In our REACH case study that explores resilience, empowerment and advocacy of women and children in an observational study in Kenya, we have come to rely heavily on our summaries as a core element in our analysis. We have been conducting up to three interviews in each of 20 households with families of children who had been admitted in the local hospital. The aim is to understand the illness and treatment seeking from their perspective, and identifying potential points of intervention to test in future studies. We are keen to ensure that in addition to a coding process where information is deliberately broken down into small segments, we keep all of a household’s story or narrative together, and as a whole. Our summary writing process is a thorough, exciting and grueling one (due to the intensity of the process). Here we share what we do:
Starting with interview notes and a debrief. Most interviews are conducted in pairs by an interviewer and a note-taker. This is followed by a debrief after each interview - a process that also helps us share experiences, raise, discuss and in some cases, seek to resolve the very complex ethical dilemmas faced in our interviews (a story for another day!).
A first draft summary.
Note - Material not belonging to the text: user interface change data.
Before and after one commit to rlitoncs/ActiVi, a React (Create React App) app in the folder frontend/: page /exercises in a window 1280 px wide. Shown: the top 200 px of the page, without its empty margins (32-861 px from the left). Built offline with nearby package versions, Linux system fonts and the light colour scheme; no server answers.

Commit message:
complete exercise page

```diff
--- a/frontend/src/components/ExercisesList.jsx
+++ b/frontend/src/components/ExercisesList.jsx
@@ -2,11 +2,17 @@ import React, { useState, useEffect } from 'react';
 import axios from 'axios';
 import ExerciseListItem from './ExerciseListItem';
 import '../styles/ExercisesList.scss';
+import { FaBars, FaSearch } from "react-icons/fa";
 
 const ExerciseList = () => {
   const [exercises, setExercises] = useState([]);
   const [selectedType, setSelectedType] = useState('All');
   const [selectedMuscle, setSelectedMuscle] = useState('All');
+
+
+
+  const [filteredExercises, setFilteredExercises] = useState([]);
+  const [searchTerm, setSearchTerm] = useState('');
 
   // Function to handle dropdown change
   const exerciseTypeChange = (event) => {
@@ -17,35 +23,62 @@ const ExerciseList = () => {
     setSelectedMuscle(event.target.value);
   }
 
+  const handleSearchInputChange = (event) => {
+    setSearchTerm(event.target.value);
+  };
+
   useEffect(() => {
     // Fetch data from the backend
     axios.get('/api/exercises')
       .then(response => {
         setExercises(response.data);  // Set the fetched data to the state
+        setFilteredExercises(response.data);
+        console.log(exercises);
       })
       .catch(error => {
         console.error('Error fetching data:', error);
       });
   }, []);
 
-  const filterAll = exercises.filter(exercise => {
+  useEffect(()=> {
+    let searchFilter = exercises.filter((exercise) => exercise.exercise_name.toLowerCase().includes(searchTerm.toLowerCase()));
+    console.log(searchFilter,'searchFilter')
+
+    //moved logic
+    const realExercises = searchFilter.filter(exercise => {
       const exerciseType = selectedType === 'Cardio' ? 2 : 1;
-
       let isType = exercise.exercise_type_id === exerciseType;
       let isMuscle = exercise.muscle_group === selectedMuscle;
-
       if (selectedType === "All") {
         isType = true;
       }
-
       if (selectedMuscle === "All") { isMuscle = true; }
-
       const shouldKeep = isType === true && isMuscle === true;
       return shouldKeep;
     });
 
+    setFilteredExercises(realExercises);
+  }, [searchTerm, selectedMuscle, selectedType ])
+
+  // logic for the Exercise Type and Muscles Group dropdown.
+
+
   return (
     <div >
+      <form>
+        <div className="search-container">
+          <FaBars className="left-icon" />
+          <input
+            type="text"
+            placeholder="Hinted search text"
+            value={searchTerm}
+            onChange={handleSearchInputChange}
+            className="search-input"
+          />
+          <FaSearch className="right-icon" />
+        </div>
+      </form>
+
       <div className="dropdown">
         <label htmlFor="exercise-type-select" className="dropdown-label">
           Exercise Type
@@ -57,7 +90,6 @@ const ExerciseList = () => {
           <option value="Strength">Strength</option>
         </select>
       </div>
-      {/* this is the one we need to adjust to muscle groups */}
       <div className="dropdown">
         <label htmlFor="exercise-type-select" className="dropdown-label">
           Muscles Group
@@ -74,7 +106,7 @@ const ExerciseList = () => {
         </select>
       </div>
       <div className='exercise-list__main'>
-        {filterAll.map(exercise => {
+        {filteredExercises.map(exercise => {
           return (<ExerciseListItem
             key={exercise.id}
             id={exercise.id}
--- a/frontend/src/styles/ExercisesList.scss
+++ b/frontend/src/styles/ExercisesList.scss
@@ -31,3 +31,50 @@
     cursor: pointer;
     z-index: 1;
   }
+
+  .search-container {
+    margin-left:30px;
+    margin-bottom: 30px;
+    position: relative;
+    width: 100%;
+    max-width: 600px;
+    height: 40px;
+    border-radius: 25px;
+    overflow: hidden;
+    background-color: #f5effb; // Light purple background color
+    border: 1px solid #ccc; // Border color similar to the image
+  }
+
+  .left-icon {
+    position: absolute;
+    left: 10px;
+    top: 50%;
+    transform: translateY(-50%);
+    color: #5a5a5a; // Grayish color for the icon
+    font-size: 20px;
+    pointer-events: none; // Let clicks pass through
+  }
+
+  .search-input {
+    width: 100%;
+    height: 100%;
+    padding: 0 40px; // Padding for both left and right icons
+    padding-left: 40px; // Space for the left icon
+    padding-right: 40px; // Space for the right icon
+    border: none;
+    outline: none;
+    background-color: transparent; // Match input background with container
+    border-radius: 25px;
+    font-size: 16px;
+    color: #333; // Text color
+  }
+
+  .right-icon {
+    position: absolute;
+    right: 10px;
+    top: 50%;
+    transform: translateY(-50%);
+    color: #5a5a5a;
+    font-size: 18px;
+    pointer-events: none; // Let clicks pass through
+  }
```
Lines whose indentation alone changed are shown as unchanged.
The note taker draws on his/her notes, the debrief and from voice file to provide an initial summary under pre-agreed headings, and any new ones coming up. We collect a narrative from parents/carers: an account of the child’s health from birth through to the illness that led to admission and chronologically the actions taken leading up to admission, and any other post discharge. Information on a topic can be scattered amongst a series of questions and probes and sometimes introduced by the interviewee as a last thought. This way, the note-taker’s summary begins to bring together information in a comprehensible way and well flowing piece under specific themes.
From a first draft of a summary to a strong record. The draft (on paper or usually typed up after the debrief) is checked and added to by the other person present in the interview who then circulates to the rest of the team for ideas and reflections. This enables us to interact with the data early to improve our data collection tool and improve our phrasing and probing. It also allows us to leverage the different expertise and experience in the team and develop synergy and creativity in our work. It also gives a clear picture to the rest of the team who were not present during the interview.
Merging summaries from one household: We follow the same process for each visit to a household. What we have found is that by the second or third visit to households, once we have had a chance to build a rapport with participants, they became more open offering richer information on the topics we had already covered in our first interview. This, together with an interest to keep together emerging information across the visits regarding the child’s health trajectory and/or any changes in the household that may have had an influence on the child’s health, leads us to draw on all the individual summaries per household and develop an overall combined and very detailed household summary and narrative. This gives us a rich picture in a relatively brief document of the whole household’s trajectory, and facilitates comparison of different households’ stories to supplement coded data.
The process started with an aim of documenting learning quickly to inform subsequent interviews but has transitioned into an important narrative analysis method for our whole project. This being said however, transcripts remain very important as they give the participants’ own voices, comprehensive information, capturing verbal and nonverbal content and can be counterchecked word-for-word from the audio files. Therefore, for our study the interview summaries as described are additional to, and not instead of, coding of transcriptions.
Very helpful article. It has given a clear understanding on the steps of summary with example.